(Image comparison data)
━━━━

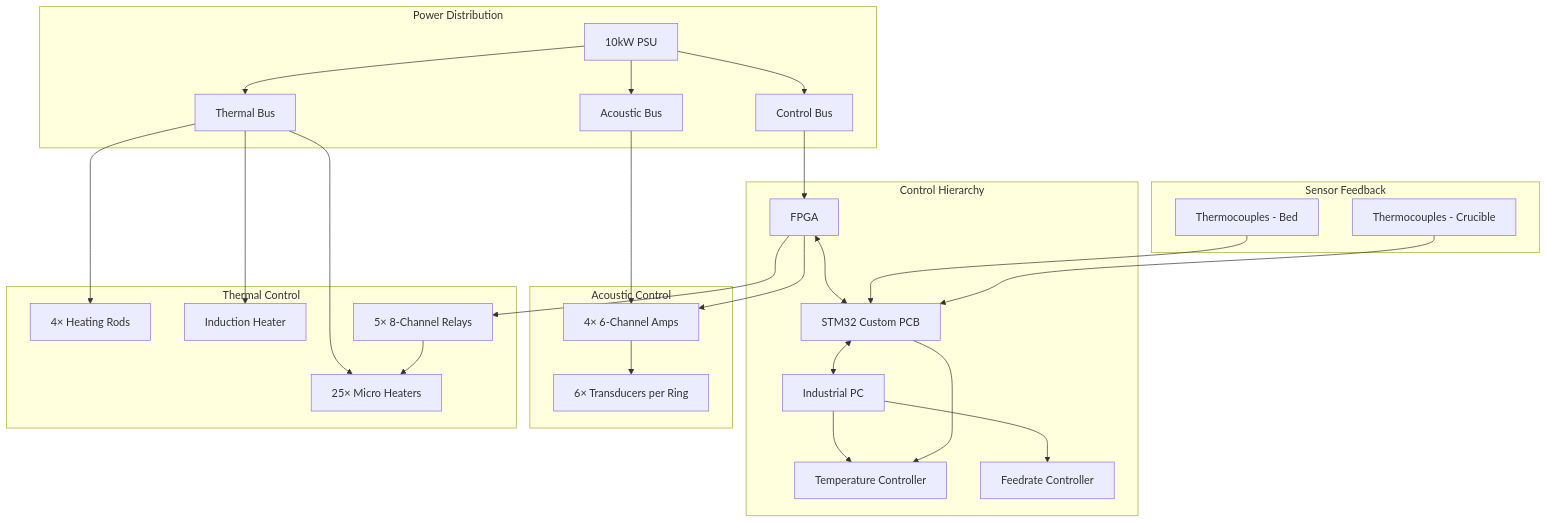
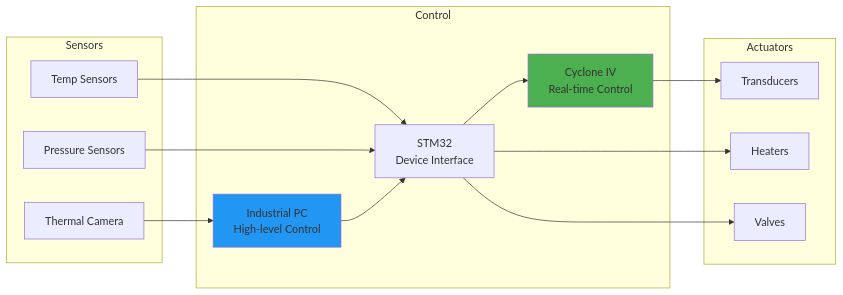
One commit to jnarwell/drip changed the second of 2 diagrams in docs/system/architecture.md. Above: the diagram before and after it, drawn with Mermaid. The commit also changed other lines of this file and 32 other files, not shown here.

````diff
--- a/docs/system/architecture.md
+++ b/docs/system/architecture.md
@@ -62,37 +80,34 @@
 ```mermaid
-graph TB
-    subgraph "Power Distribution"
-        PSU[10kW PSU]
-        PSU --> AB[Acoustic Bus]
-        PSU --> CB[Control Bus]
-        PSU --> TB[Thermal Bus]
+graph LR
+    subgraph "Sensors"
+        TC[Thermal Camera]
+        TS[Temp Sensors]
+        PS[Pressure Sensors]
     end
     
-    subgraph "Control Hierarchy"
-        CB --> FPGA
-        FPGA <--> STM32[STM32 Custom PCB]
-        STM32 <--> IPC[Industrial PC]
-        IPC --> TC[Temperature Controller]
-        IPC --> FR[Feedrate Controller]
+    subgraph "Control"
+        PC[Industrial PC<br/>High-level Control]
+        STM[STM32<br/>Device Interface]
+        FPGA[Cyclone IV<br/>Real-time Control]
     end
     
-    subgraph "Acoustic Control"
-        AB --> AMP[4× 6-Channel Amps]
-        AMP --> TRANS[6× Transducers per Ring]
-        FPGA --> AMP
+    subgraph "Actuators"
+        TR[Transducers]
+        HT[Heaters]
+        VL[Valves]
     end
     
-    subgraph "Thermal Control"
-        TB --> HR[4× Heating Rods]
-        TB --> IH[Induction Heater]
-        TB --> MH[25× Micro Heaters]
-        FPGA --> REL[5× 8-Channel Relays]
-        REL --> MH
-    end
+    TC --> PC
+    TS --> STM
+    PS --> STM
     
-    subgraph "Sensor Feedback"
-        TH1[Thermocouples - Bed] --> STM32
-        TH2[Thermocouples - Crucible] --> STM32
-        STM32 --> TC
-    end
+    PC --> STM
+    STM --> FPGA
+    
+    FPGA --> TR
+    STM --> HT
+    STM --> VL
+    
+    style PC fill:#2196f3
+    style FPGA fill:#4caf50
 ```
````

━━━━

# Activity
Every line in the records above with "Sensors" in it adds one to the count; give that count and nothing else.

# Output for this task
3